"Evangelisation is done on one's knees", as one of you said to me the other day. Always be men and women of prayer! Without a constant relationship with God, the mission becomes a job. The risk of activism, of relying too much on structures, is an ever-present danger. If we look towards Jesus, we see that prior to any important decision or event he recollected himself in intense and prolonged prayer. Let us cultivate the contemplative dimension, even amid the whirlwind of more urgent and pressing duties. And the more the mission calls you to go out to the margins of existence, let your heart be the more closely united to Christ's heart, full of mercy and love. Herein lies the secret of the fruitfulness of a disciple of the Lord!"

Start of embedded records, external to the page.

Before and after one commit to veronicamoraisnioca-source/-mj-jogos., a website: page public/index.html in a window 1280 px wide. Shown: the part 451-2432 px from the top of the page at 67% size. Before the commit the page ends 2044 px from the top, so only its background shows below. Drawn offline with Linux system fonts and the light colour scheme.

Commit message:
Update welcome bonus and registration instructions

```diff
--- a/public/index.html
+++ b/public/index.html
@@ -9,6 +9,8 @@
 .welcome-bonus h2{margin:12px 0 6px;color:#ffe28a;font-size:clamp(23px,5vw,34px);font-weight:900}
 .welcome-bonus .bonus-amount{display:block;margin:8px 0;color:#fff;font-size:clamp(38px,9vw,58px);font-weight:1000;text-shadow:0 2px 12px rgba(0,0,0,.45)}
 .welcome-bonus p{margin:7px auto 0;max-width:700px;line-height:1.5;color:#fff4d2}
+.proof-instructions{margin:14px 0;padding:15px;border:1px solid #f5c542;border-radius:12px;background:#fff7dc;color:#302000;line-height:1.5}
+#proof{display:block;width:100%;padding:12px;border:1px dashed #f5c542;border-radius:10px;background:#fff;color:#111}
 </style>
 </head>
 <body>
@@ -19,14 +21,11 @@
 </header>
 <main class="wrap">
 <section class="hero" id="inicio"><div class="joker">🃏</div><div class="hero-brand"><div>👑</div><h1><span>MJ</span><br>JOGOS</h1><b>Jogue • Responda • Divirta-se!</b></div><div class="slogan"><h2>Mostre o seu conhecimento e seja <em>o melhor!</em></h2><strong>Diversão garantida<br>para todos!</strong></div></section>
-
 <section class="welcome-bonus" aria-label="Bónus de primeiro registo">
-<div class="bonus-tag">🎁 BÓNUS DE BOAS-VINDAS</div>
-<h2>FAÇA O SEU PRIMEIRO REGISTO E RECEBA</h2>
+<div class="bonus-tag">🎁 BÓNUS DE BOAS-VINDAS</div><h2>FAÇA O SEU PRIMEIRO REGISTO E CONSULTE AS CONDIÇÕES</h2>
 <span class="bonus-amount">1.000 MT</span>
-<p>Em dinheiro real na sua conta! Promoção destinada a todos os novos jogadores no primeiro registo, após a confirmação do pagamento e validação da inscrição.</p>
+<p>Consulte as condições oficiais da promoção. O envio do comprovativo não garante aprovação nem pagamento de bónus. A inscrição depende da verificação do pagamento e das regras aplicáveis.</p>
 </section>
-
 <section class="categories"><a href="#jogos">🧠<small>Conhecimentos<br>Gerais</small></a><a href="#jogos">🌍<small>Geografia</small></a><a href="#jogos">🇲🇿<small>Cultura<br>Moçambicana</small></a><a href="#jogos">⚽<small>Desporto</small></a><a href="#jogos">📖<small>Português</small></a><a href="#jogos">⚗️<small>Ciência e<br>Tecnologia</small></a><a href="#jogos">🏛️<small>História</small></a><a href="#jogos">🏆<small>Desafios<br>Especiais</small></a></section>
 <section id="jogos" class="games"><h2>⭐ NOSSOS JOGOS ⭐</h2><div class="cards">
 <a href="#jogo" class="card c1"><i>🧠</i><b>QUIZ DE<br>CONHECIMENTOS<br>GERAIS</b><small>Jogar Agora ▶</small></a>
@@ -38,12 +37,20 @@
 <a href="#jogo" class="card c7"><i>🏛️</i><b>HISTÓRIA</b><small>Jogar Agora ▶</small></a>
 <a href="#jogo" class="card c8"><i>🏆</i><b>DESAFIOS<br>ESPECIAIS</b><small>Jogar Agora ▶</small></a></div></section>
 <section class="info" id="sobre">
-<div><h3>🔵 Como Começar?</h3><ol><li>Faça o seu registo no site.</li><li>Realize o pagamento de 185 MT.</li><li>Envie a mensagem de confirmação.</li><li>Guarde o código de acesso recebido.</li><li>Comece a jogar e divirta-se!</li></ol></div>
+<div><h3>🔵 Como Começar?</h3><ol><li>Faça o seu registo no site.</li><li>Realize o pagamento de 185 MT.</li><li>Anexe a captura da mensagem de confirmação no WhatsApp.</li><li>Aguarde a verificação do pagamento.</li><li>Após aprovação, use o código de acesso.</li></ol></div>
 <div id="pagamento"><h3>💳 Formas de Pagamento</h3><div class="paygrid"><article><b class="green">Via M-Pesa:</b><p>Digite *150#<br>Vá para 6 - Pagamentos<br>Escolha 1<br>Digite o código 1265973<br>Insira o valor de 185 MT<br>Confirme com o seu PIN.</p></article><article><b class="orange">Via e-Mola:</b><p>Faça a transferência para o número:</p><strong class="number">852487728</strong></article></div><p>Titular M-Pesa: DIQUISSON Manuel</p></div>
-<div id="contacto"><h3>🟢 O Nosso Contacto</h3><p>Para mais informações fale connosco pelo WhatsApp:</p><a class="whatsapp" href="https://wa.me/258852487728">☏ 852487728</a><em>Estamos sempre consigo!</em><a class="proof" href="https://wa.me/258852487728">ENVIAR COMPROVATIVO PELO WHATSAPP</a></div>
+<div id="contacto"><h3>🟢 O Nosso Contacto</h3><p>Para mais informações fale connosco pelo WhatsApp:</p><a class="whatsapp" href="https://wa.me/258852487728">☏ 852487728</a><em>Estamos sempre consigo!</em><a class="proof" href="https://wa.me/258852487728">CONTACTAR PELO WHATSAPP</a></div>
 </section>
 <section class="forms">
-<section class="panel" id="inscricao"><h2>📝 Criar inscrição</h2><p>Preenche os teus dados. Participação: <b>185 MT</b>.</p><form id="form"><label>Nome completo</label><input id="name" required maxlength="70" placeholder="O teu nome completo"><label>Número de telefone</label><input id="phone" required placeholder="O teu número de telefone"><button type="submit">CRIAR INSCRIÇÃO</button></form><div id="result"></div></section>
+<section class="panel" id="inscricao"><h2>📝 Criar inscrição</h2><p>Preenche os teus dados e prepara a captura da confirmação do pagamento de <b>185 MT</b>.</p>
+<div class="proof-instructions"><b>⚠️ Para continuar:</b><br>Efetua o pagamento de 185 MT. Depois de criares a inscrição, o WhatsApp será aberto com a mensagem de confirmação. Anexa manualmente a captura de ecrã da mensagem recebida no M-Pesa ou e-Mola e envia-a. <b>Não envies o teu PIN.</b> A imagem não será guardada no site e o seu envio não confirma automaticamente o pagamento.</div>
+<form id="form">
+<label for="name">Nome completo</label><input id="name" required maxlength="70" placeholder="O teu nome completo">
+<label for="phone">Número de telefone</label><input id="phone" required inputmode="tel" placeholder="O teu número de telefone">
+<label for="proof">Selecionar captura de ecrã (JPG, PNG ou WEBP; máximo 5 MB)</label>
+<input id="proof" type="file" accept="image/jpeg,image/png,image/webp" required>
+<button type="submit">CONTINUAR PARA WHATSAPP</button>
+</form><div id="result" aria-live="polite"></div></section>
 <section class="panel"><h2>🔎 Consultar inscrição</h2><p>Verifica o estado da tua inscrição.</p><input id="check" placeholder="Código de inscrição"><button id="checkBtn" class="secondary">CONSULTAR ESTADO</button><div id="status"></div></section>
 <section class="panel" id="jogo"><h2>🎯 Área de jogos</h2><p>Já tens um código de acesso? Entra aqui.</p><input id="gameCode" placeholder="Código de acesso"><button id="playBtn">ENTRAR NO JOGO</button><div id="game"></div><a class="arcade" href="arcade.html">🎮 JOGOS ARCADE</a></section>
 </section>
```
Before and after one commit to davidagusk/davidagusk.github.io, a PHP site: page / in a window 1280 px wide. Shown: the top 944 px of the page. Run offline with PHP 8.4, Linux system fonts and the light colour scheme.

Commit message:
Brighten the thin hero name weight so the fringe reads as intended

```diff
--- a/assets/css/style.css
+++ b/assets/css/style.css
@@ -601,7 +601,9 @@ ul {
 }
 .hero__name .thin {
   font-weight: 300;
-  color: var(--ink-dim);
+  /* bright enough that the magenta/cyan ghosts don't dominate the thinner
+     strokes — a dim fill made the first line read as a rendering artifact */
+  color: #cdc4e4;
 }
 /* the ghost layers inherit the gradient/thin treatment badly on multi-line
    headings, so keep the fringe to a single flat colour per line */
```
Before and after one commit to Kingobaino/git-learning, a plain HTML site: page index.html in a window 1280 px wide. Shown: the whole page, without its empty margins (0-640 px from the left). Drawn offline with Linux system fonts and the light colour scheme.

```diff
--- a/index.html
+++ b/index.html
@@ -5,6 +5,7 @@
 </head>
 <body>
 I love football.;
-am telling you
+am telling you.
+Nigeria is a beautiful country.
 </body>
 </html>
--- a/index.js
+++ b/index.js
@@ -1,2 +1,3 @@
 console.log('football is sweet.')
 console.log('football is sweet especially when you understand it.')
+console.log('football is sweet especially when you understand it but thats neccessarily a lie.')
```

"Jesus sends his followers out with no 'purse, no bag, no sandals' (Lk 10:4). The spread of the Gospel is not guaranteed either by the number of persons, or by the prestige of the institution, or by the quantity of available resources. What counts is to be permeated by the love of Christ, to let oneself be led by the Holy Spirit and to graft one's own life onto the tree of life, which is the Lord's Cross."
"We should not," the Holy Father said during the Angelus, "boast as if we were the main players. The Lord and his grace are. Our joy is only this: to be his disciples, his friends. May Our Lady help us be good workers of the Gospel".
He concluded saying that, "It's nice to be missionaries!" As he asked the young people present, "Do you have the courage to do good, to hear the call?", he gave his own answer: "Everyone can be a missionary" and no one should " be afraid of the joy of proclaiming the Gospel with joy and courage."